MATERIAL SHOWN: Begin

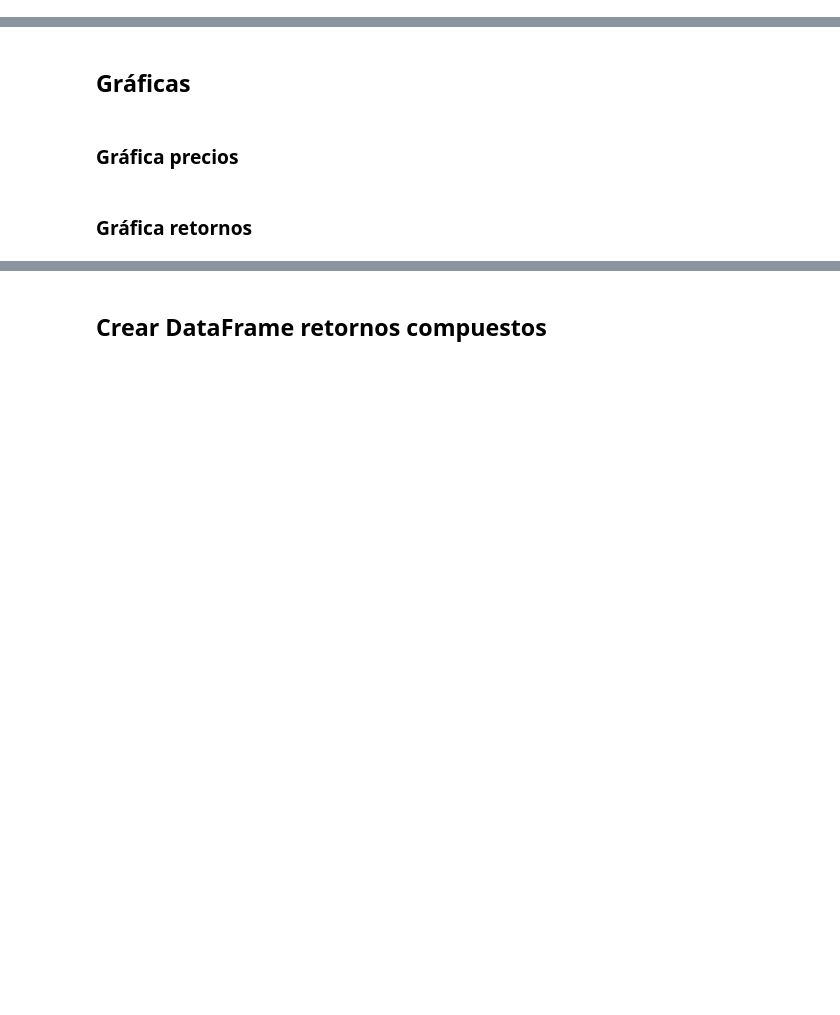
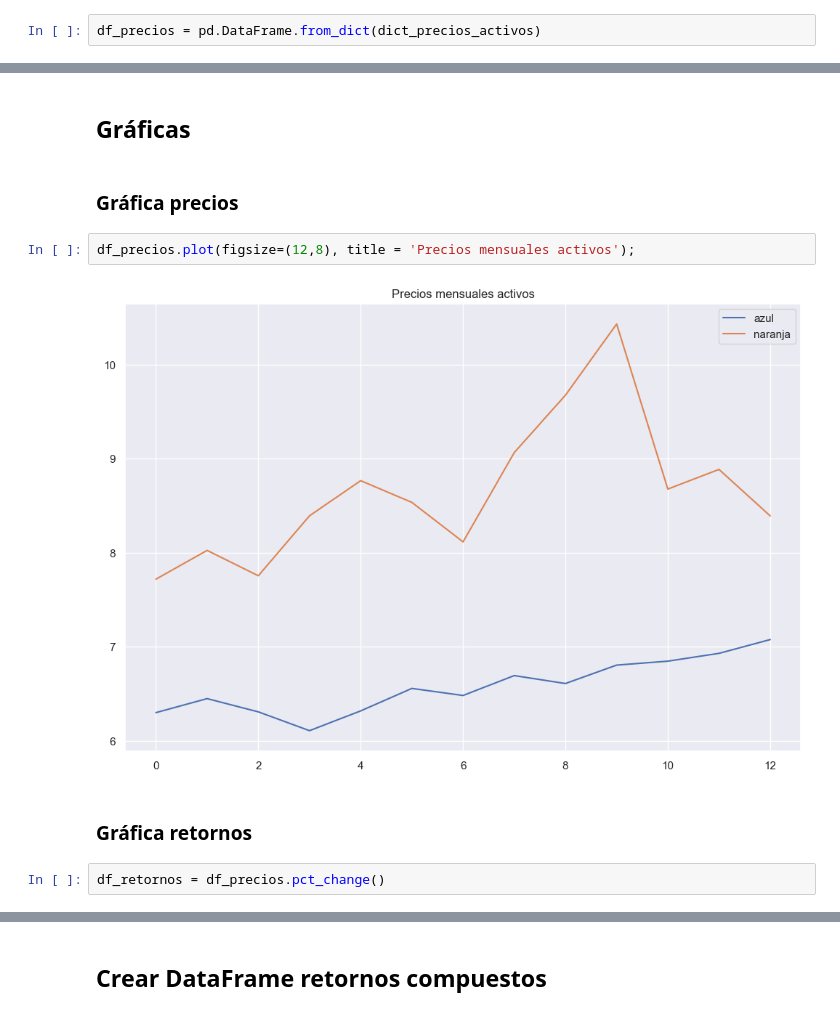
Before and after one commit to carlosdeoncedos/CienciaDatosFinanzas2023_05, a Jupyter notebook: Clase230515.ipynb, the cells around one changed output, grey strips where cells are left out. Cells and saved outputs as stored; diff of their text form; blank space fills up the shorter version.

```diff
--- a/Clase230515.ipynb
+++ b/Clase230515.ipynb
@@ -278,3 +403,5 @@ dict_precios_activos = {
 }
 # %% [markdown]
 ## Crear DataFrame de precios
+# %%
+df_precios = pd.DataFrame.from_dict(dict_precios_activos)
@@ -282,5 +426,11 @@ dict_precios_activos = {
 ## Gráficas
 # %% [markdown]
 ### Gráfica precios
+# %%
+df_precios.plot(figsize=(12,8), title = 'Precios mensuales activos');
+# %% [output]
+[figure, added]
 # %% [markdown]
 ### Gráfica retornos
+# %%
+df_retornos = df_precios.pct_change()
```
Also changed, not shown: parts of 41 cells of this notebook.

MATERIAL SHOWN: End

WHAT IS EXPECTED ->
Work out how many lines of the records contain the word "notebook", and give only that number.

TASK OUTPUT ->
2